## Action item
Set down the records once more, please, exactly and with the pictures left out.

## Given records

· · · · · · ·

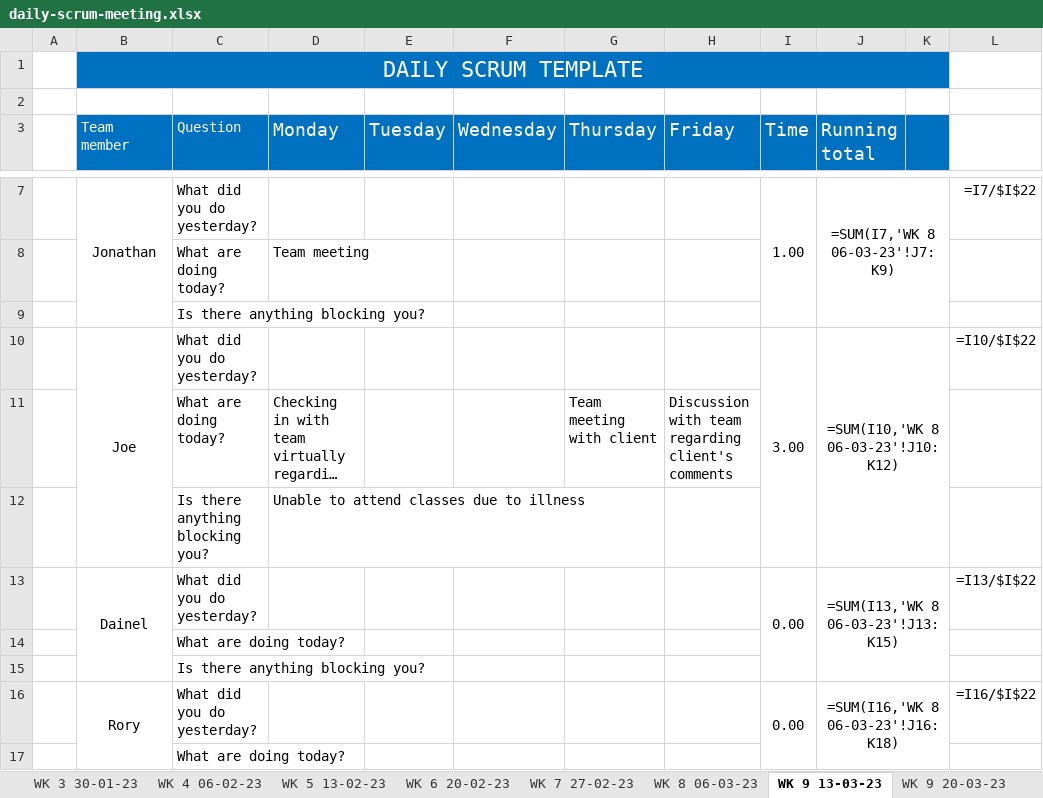
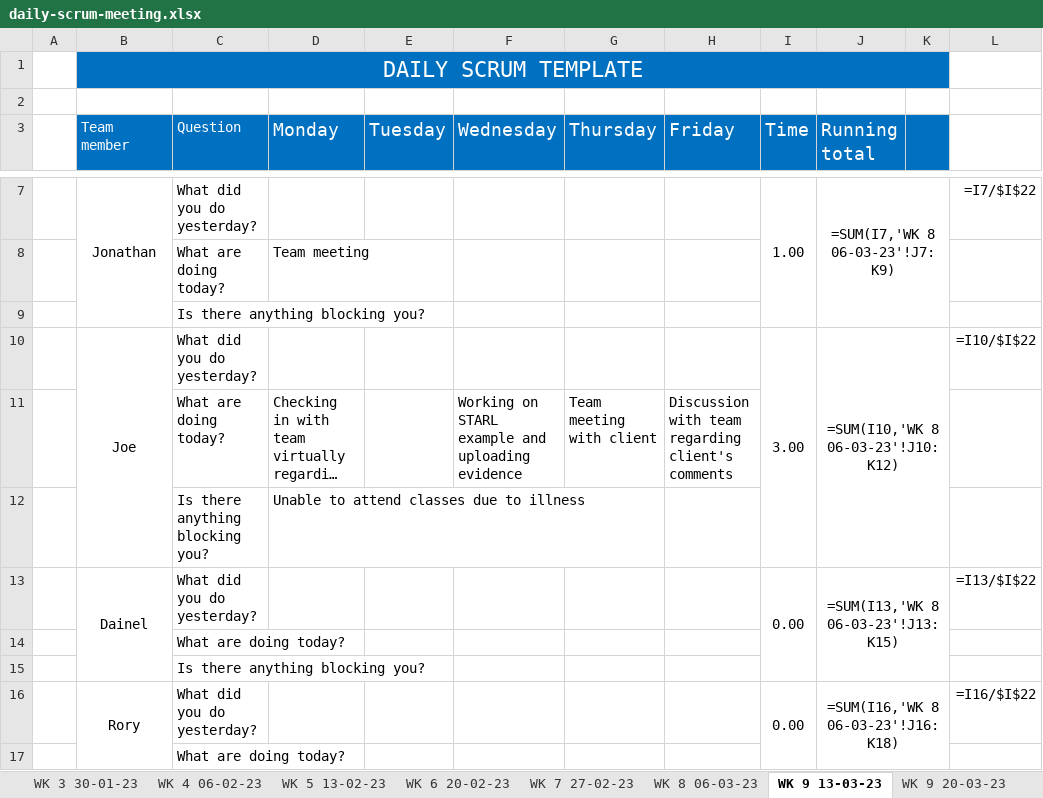
Before and after one commit to JBLACK2889/MENS-SHED-SOC09109, an Excel workbook: Documentation/daily-scrum-meeting.xlsx, sheet WK 9 13-03-23, drawn as a sheet; only a part is shown, gaps mark what is left out; long unchanged cells end in …; values as stored, in another font and other column widths than the file's, no borders; formulas without a stored value are shown as written; the diff names each change by its address in the sheet, - before the commit and + after, or states it on an @@ line.

```diff
--- a/Documentation/daily-scrum-meeting.xlsx (sheet WK 9 13-03-23)
+++ b/Documentation/daily-scrum-meeting.xlsx (sheet WK 9 13-03-23)
-F11 (Wednesday): (empty)
+F11 (Wednesday): Working on STARL example and uploading evidence
```
Also changed, not shown: sheet WK 8 06-03-23, sheet WK 7 27-02-23.
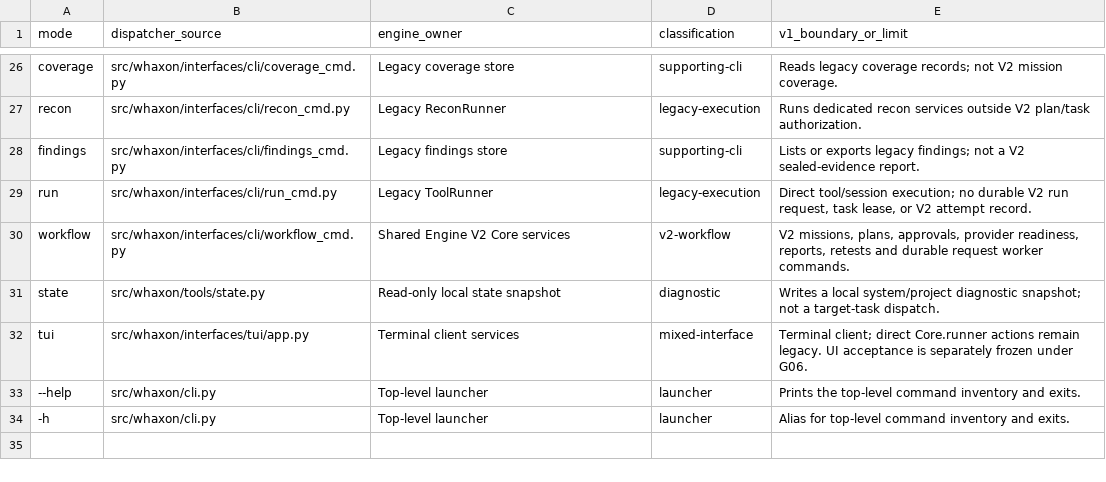
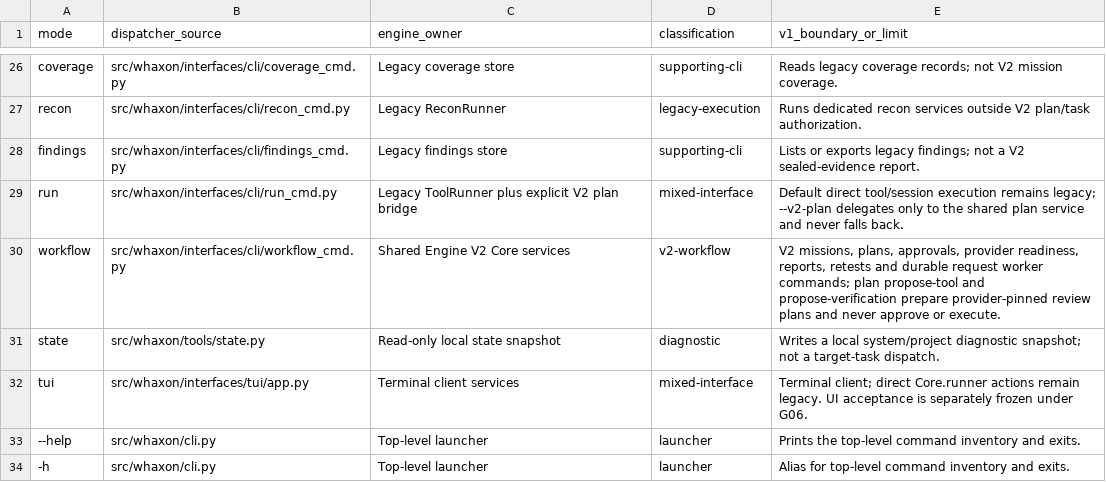
Before and after one commit to andreipath26/WHAXON-AI-Forensics, a CSV file: docs/ENGINE_V2_G01_CLI_MODE_INVENTORY.csv, drawn as a sheet; only a part is shown, gaps mark what is left out.

Commit message:
Document V2 CLI proposal commands

```diff
--- a/docs/ENGINE_V2_G01_CLI_MODE_INVENTORY.csv
+++ b/docs/ENGINE_V2_G01_CLI_MODE_INVENTORY.csv
@@ -28,4 +28,4 @@ recon,src/whaxon/interfaces/cli/recon_cmd.py,Legacy ReconRunner,legacy-execution
 findings,src/whaxon/interfaces/cli/findings_cmd.py,Legacy findings store,supporting-cli,Lists or exports legacy findings; not a V2 sealed-evidence report.
-run,src/whaxon/interfaces/cli/run_cmd.py,Legacy ToolRunner,legacy-execution,"Direct tool/session execution; no durable V2 run request, task lease, or V2 attempt record."
-workflow,src/whaxon/interfaces/cli/workflow_cmd.py,Shared Engine V2 Core services,v2-workflow,"V2 missions, plans, approvals, provider readiness, reports, retests and durable request worker commands."
+run,src/whaxon/interfaces/cli/run_cmd.py,Legacy ToolRunner plus explicit V2 plan bridge,mixed-interface,"Default direct tool/session execution remains legacy; --v2-plan delegates only to the shared plan service and never falls back."
+workflow,src/whaxon/interfaces/cli/workflow_cmd.py,Shared Engine V2 Core services,v2-workflow,"V2 missions, plans, approvals, provider readiness, reports, retests and durable request worker commands; plan propose-tool and propose-verification prepare provider-pinned review plans and never approve or execute."
 state,src/whaxon/tools/state.py,Read-only local state snapshot,diagnostic,Writes a local system/project diagnostic snapshot; not a target-task dispatch.
```
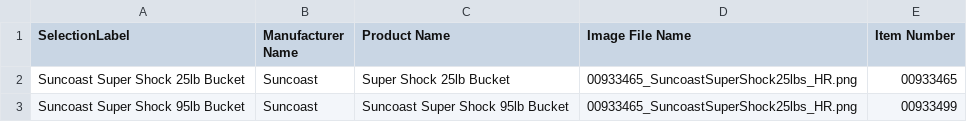
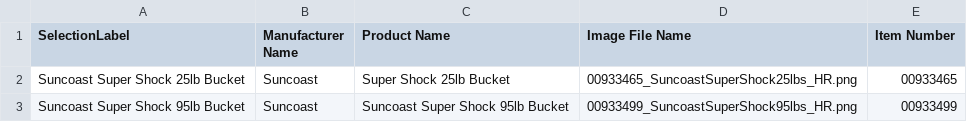
Before and after one commit to TemplateSourceData/LargeChemicals, a CSV file: LargeChemData.csv, drawn as a sheet.

Commit message:
Update LargeChemData.csv with new entries

```diff
--- a/LargeChemData.csv
+++ b/LargeChemData.csv
@@ -2,2 +2,2 @@
 Suncoast Super Shock 25lb Bucket,Suncoast ,Super Shock 25lb Bucket,00933465_SuncoastSuperShock25lbs_HR.png,00933465
-Suncoast Super Shock 95lb Bucket,Suncoast ,Suncoast Super Shock 95lb Bucket,00933465_SuncoastSuperShock25lbs_HR.png,00933499
+Suncoast Super Shock 95lb Bucket,Suncoast ,Suncoast Super Shock 95lb Bucket,00933499_SuncoastSuperShock95lbs_HR.png,00933499
```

· · · · · · ·

## Written answer
Before and after one commit to JBLACK2889/MENS-SHED-SOC09109, an Excel workbook: Documentation/daily-scrum-meeting.xlsx, sheet WK 9 13-03-23, drawn as a sheet; only a part is shown, gaps mark what is left out; long unchanged cells end in …; values as stored, in another font and other column widths than the file's, no borders; formulas without a stored value are shown as written; the diff names each change by its address in the sheet, - before the commit and + after, or states it on an @@ line.

```diff
--- a/Documentation/daily-scrum-meeting.xlsx (sheet WK 9 13-03-23)
+++ b/Documentation/daily-scrum-meeting.xlsx (sheet WK 9 13-03-23)
-F11 (Wednesday): (empty)
+F11 (Wednesday): Working on STARL example and uploading evidence
```
Also changed, not shown: sheet WK 8 06-03-23, sheet WK 7 27-02-23.
Before and after one commit to andreipath26/WHAXON-AI-Forensics, a CSV file: docs/ENGINE_V2_G01_CLI_MODE_INVENTORY.csv, drawn as a sheet; only a part is shown, gaps mark what is left out.

Commit message:
Document V2 CLI proposal commands

```diff
--- a/docs/ENGINE_V2_G01_CLI_MODE_INVENTORY.csv
+++ b/docs/ENGINE_V2_G01_CLI_MODE_INVENTORY.csv
@@ -28,4 +28,4 @@ recon,src/whaxon/interfaces/cli/recon_cmd.py,Legacy ReconRunner,legacy-execution
 findings,src/whaxon/interfaces/cli/findings_cmd.py,Legacy findings store,supporting-cli,Lists or exports legacy findings; not a V2 sealed-evidence report.
-run,src/whaxon/interfaces/cli/run_cmd.py,Legacy ToolRunner,legacy-execution,"Direct tool/session execution; no durable V2 run request, task lease, or V2 attempt record."
-workflow,src/whaxon/interfaces/cli/workflow_cmd.py,Shared Engine V2 Core services,v2-workflow,"V2 missions, plans, approvals, provider readiness, reports, retests and durable request worker commands."
+run,src/whaxon/interfaces/cli/run_cmd.py,Legacy ToolRunner plus explicit V2 plan bridge,mixed-interface,"Default direct tool/session execution remains legacy; --v2-plan delegates only to the shared plan service and never falls back."
+workflow,src/whaxon/interfaces/cli/workflow_cmd.py,Shared Engine V2 Core services,v2-workflow,"V2 missions, plans, approvals, provider readiness, reports, retests and durable request worker commands; plan propose-tool and propose-verification prepare provider-pinned review plans and never approve or execute."
 state,src/whaxon/tools/state.py,Read-only local state snapshot,diagnostic,Writes a local system/project diagnostic snapshot; not a target-task dispatch.
```
Before and after one commit to TemplateSourceData/LargeChemicals, a CSV file: LargeChemData.csv, drawn as a sheet.

Commit message:
Update LargeChemData.csv with new entries

```diff
--- a/LargeChemData.csv
+++ b/LargeChemData.csv
@@ -2,2 +2,2 @@
 Suncoast Super Shock 25lb Bucket,Suncoast ,Super Shock 25lb Bucket,00933465_SuncoastSuperShock25lbs_HR.png,00933465
-Suncoast Super Shock 95lb Bucket,Suncoast ,Suncoast Super Shock 95lb Bucket,00933465_SuncoastSuperShock25lbs_HR.png,00933499
+Suncoast Super Shock 95lb Bucket,Suncoast ,Suncoast Super Shock 95lb Bucket,00933499_SuncoastSuperShock95lbs_HR.png,00933499
```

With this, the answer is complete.